The Bahá’í Faith is one of the constituent religions of the Inter-Religious Organisation of Singapore (IRO). The mid 1990s to the early part of the 21st century saw the Bahá’í Community of Singapore spearheading efforts to promote interfaith engagement in multi-religious Singapore. The World Religion Day observances, initiated and organised by the Bahá’í Community of Singapore, gained nationwide prominence and support and became the precursor for many interfaith endeavours that proliferate in Singapore now.

The Bahá’í community continues to actively promote understanding, dialogue and interaction between different religions.

Education for All

acts-ea1“Regard man as a mine rich in gems of inestimable value. Education can, alone, cause it to reveal its treasures, and enable mankind to benefit therefrom.” – Bahá’u’lláh


Our attitude towards education stems from profound respect for the noble nature of human beings, the richness of our inner reality, and that human happiness is founded upon spiritual behavior.

Education should develop in every human being the desire to distinguish himself with virtues such as truthfulness, sincerity, loyalty, and by his efforts to promote peace and unity.

The Bahá’í Faith emphasizes the importance of spiritual and moral education that must begin at infancy.

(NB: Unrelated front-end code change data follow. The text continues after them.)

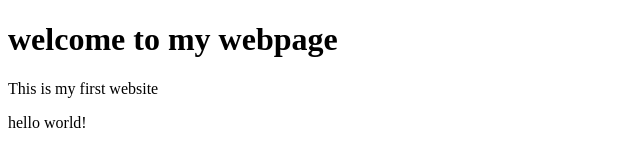
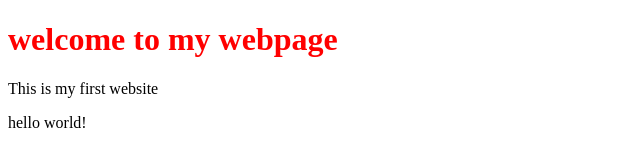
Before and after one commit to vinit-code-repeat/first, a plain HTML site: page index.html in a window 1280 px wide. Shown: the whole page, without its empty margins (0-640 px from the left). Drawn offline with Linux system fonts and the light colour scheme.

Commit message:
add style

```diff
--- a/index.html
+++ b/index.html
@@ -4,7 +4,7 @@
         <title>home</title>
     </head>
     <body>
-        <h1>welcome to my webpage</h1>
+        <h1 style="color:red;">welcome to my webpage</h1>
         <p>This is my first website</p>
         hello world!
     </body>
```
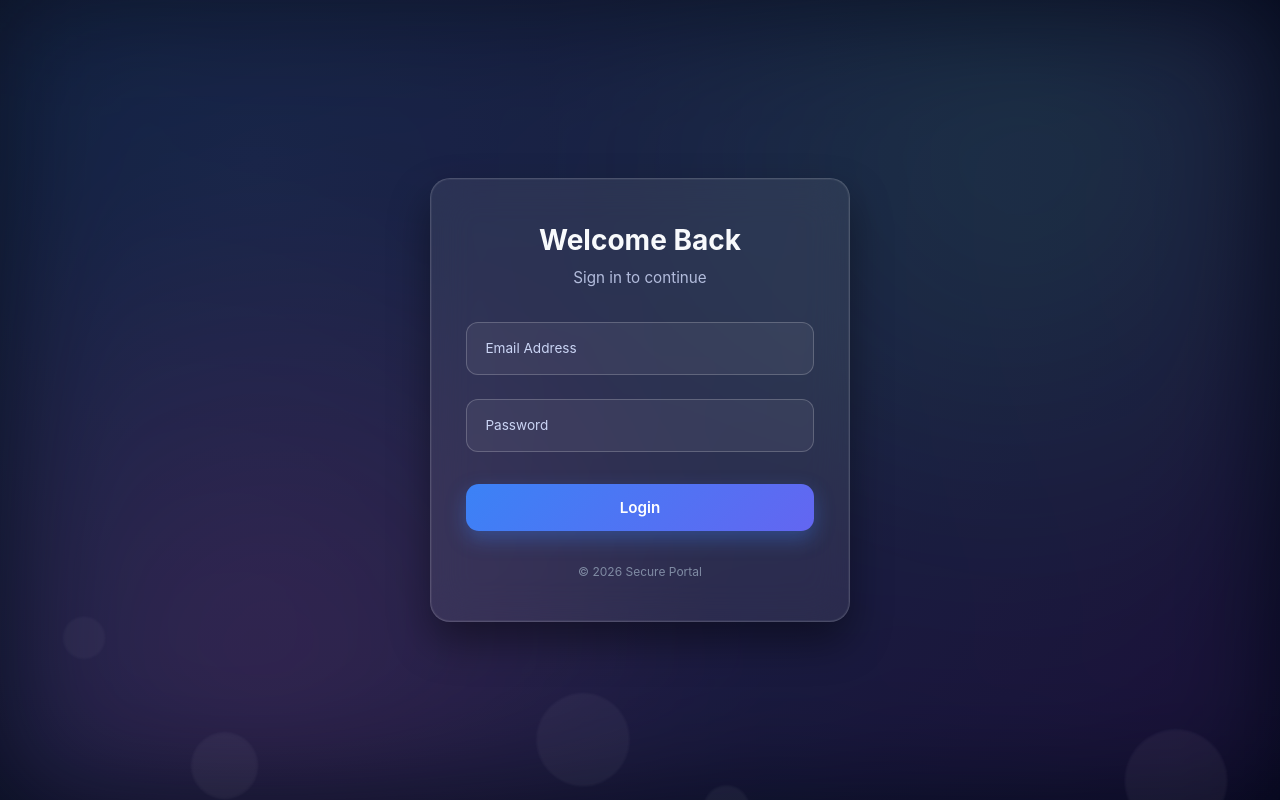
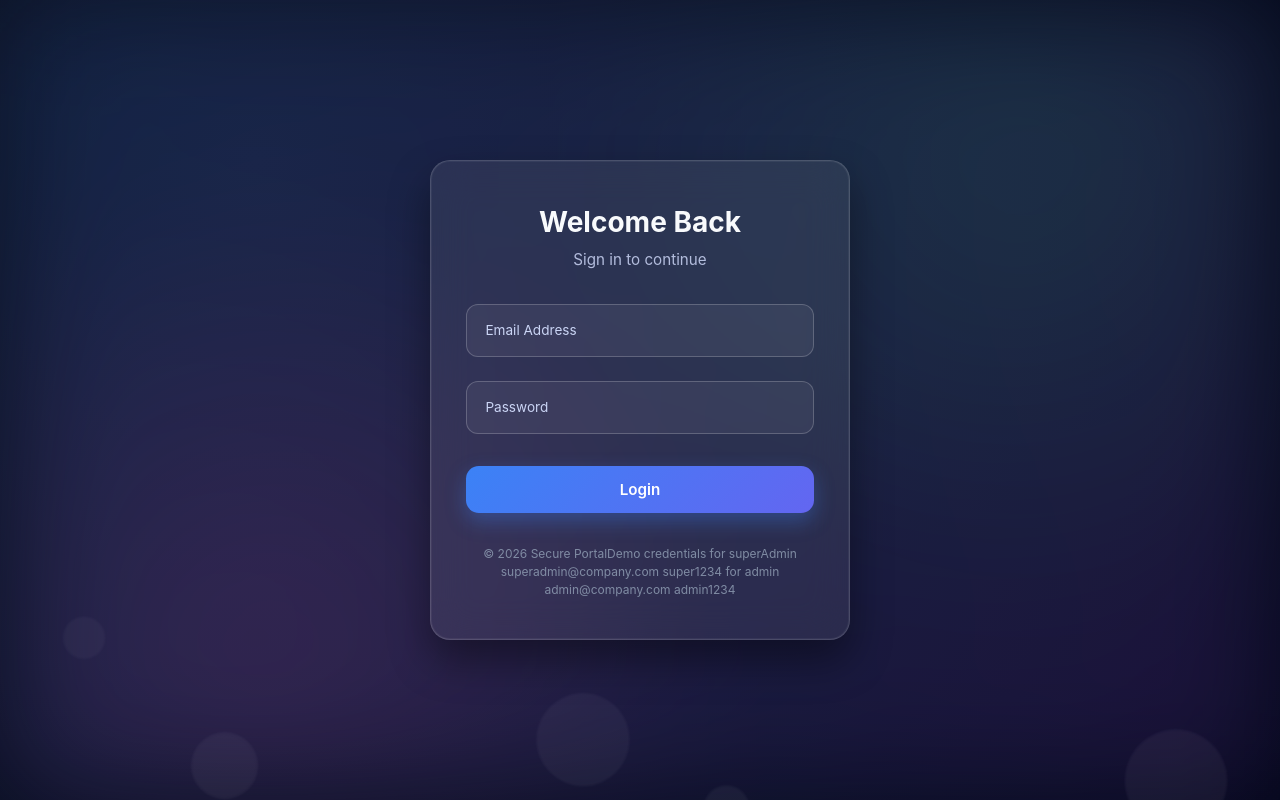
Before and after one commit to ABBASALI1001/Admin-Superadmin, a React (Vite) app in the folder CI-dashboard/dashboard/: page /login in a window 1280 px wide. Built offline with nearby package versions, Linux system fonts and the light colour scheme; no server answers.

Commit message:
Update Login.jsx

```diff
--- a/CI-dashboard/dashboard/src/pages/Login.jsx
+++ b/CI-dashboard/dashboard/src/pages/Login.jsx
@@ -155,6 +155,8 @@ export default function Login() {
 
         <div className="auth-footer">
           <span>© {new Date().getFullYear()} Secure Portal</span>
+          <span>Demo credentials for superAdmin superadmin@company.com super1234 </span>
+          <span>for admin admin@company.com admin1234</span>
         </div>
       </div>
     </div>
```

It is the duty of the father and mother to strive with every means to educate their children, refine their characters according to spiritual and moral laws, and train them in the arts and sciences.

Bahá’í children classes and junior youth programs, open to participants of all background, and often run in collaboration with their families, are being offered in some neighborhoods in Singapore. The primary purpose of these educational activities is to empower children and junior youth to develop a sense of moral purpose and become conscious participants in the process of their individual growth, as well as that of their families, friends and community.

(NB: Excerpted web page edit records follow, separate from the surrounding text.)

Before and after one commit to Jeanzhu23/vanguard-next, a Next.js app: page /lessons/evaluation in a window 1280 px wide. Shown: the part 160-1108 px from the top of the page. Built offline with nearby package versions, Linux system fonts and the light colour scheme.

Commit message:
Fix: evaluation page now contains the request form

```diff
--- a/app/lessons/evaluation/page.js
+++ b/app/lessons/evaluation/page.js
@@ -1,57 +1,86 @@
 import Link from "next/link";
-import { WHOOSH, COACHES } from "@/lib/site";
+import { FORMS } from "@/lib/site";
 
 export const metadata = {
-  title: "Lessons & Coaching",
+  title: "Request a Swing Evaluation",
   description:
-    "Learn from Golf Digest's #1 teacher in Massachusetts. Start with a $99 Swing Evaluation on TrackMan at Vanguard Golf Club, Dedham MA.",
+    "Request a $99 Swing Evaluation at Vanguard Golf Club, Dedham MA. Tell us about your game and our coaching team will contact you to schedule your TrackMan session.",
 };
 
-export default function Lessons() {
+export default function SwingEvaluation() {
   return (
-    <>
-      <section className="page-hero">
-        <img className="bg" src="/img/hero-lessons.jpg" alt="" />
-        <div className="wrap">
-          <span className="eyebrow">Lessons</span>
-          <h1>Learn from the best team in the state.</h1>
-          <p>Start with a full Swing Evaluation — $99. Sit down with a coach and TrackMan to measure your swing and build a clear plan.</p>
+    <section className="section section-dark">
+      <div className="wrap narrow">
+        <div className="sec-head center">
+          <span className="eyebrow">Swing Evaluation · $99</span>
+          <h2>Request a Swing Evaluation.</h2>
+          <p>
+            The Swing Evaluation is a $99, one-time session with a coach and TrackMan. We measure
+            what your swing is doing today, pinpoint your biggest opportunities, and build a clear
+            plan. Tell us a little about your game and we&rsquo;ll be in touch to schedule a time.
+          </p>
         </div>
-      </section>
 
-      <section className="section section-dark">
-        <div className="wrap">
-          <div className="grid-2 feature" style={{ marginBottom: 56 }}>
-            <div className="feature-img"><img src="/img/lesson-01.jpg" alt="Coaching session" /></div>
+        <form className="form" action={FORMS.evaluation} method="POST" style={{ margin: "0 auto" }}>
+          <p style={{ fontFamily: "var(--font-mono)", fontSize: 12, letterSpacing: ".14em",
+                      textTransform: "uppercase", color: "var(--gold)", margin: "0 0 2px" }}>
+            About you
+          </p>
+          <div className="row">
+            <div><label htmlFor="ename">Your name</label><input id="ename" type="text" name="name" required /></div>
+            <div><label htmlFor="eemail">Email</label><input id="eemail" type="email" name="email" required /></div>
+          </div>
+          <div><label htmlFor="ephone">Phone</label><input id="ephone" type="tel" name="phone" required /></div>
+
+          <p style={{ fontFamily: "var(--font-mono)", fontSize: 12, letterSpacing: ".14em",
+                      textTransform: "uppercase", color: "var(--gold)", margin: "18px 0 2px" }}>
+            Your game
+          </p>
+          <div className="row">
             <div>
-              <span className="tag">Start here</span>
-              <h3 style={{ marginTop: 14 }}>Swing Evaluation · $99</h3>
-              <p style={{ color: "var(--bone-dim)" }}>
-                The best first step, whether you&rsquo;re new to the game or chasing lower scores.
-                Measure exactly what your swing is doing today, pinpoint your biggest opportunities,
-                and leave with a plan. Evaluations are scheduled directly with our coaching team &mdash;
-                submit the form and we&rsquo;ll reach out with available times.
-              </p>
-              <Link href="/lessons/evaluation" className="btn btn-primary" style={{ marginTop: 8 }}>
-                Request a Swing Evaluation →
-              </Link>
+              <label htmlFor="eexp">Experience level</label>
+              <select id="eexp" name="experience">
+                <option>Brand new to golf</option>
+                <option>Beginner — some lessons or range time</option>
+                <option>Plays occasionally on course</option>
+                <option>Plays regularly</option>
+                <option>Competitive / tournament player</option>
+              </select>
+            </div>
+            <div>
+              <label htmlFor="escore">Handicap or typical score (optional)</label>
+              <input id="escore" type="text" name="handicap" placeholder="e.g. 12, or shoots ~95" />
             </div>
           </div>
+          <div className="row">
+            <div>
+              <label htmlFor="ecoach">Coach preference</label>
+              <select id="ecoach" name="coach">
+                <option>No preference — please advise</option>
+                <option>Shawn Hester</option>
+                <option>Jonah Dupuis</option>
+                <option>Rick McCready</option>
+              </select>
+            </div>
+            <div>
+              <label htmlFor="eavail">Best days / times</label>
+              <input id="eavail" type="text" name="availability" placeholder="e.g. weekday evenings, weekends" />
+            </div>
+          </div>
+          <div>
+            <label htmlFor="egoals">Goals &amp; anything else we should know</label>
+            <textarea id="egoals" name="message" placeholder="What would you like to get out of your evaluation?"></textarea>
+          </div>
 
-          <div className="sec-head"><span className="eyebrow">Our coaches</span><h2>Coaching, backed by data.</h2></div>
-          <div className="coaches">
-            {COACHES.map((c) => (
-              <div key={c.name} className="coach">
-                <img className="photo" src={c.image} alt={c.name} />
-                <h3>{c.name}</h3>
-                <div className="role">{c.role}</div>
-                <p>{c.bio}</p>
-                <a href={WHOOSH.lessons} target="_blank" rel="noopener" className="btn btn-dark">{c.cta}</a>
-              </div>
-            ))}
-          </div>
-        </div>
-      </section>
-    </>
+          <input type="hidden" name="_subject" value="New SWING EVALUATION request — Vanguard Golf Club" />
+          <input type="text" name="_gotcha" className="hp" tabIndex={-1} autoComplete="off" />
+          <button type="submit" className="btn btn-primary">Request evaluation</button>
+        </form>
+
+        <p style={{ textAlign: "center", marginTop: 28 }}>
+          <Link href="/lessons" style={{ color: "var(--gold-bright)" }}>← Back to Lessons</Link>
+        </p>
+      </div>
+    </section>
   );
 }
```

Devotional Gatherings


Prayer is intimate communion with God. It creates spirituality, mindfulness and allows us to reflect on our higher purpose. Collectively, devotional gatherings are a chance for us to learn how to create an uplifting, spiritual atmosphere. Held in diverse settings such as homes and other public venues, devotional gatherings allow individuals to unite with others in prayer, awaken spiritual susceptibilities, and shape a pattern of life distinguished for its devotional character. Prayers and writings from major world religions are reflected upon in a reverent atmosphere.

Junior Youth Groups

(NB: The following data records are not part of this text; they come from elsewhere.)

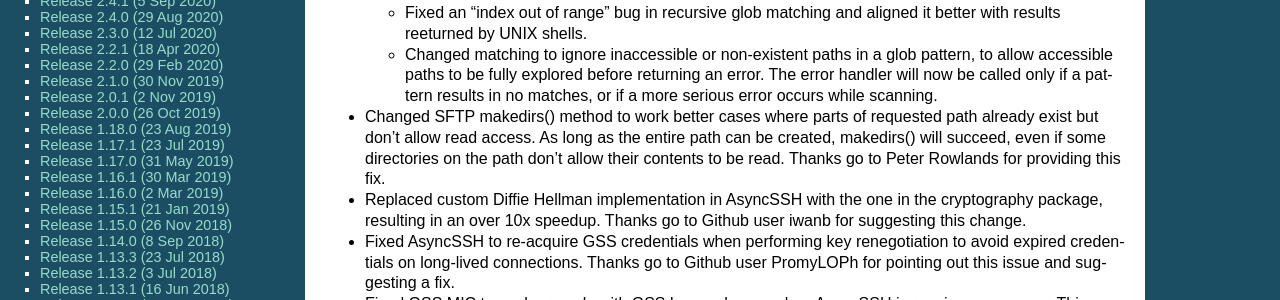
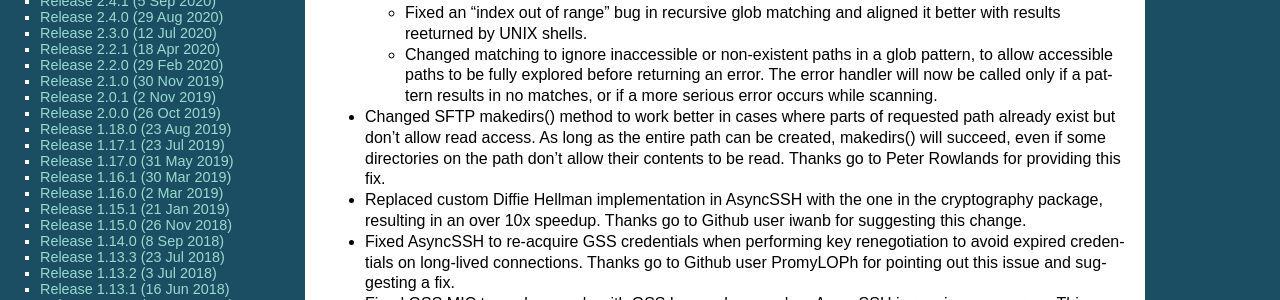
Before and after one commit to ronf/asyncssh, a Sphinx documentation site: the page built from docs/changes.rst, in a window 1280 px wide and 900 px high. Shown: the part 324-624 px from the top of the window. Built offline with Sphinx 7.4.7, drawn with Linux system fonts in a browser that asks for light colours.

Commit message:
Fix missing word in change log.

```diff
--- a/docs/changes.rst
+++ b/docs/changes.rst
@@ -26,7 +26,7 @@ Release 2.11.0 (4 Jun 2022)
     be called only if a pattern results in no matches, or if a more
     serious error occurs while scanning.
 
-* Changed SFTP makedirs() method to work better cases where parts of
+* Changed SFTP makedirs() method to work better in cases where parts of
   requested path already exist but don't allow read access. As long as
   the entire path can be created, makedirs() will succeed, even if some
   directories on the path don't allow their contents to be read. Thanks
```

Youth between the ages of 12 and 15 have tremendous intellectual and social potential waiting to be developed and channelled towards socially constructive ends. They are engaged in an educational process, wedded with service to the community, that enhances the power of positive self-expression, develops their ability to make moral decisions and encourages contribution to the spiritual and material prosperity of their communities. With a vibrant spirit and focused determination, youth from all backgrounds engaged in this process build their capacity to respond with wisdom, courage, and humility in addressing the ills currently facing society.

Study Circles


Study circles which is opened to all, provide participants with the knowledge, spiritual insights and skills to enable them to contribute to the betterment of society.

Through exploring the application of the Word of God, based on the Bahá’í writings, participants seek to put the learning acquired into practice to improve their communities, starting at their neighbourhoods.

Themes of spiritual importance are explored in study circles such as the purpose of life, the importance of prayer, and the significance of service. Study circles meet in homes and other informal settings.

Children's Classes


Developing the spiritual capacities in our children is of fundamental importance, not only to their own future happiness, but to the service and advancement of society. Tending to the needs of the children in a neighbourhood, children classes aim to develop their spiritual faculties and lay the foundation of a noble and upright character in a fun and creative environment. These classes nurture the hearts and minds of children and help them think, reflect and apply spiritual principles such as kindness, love, unity and truthfulness.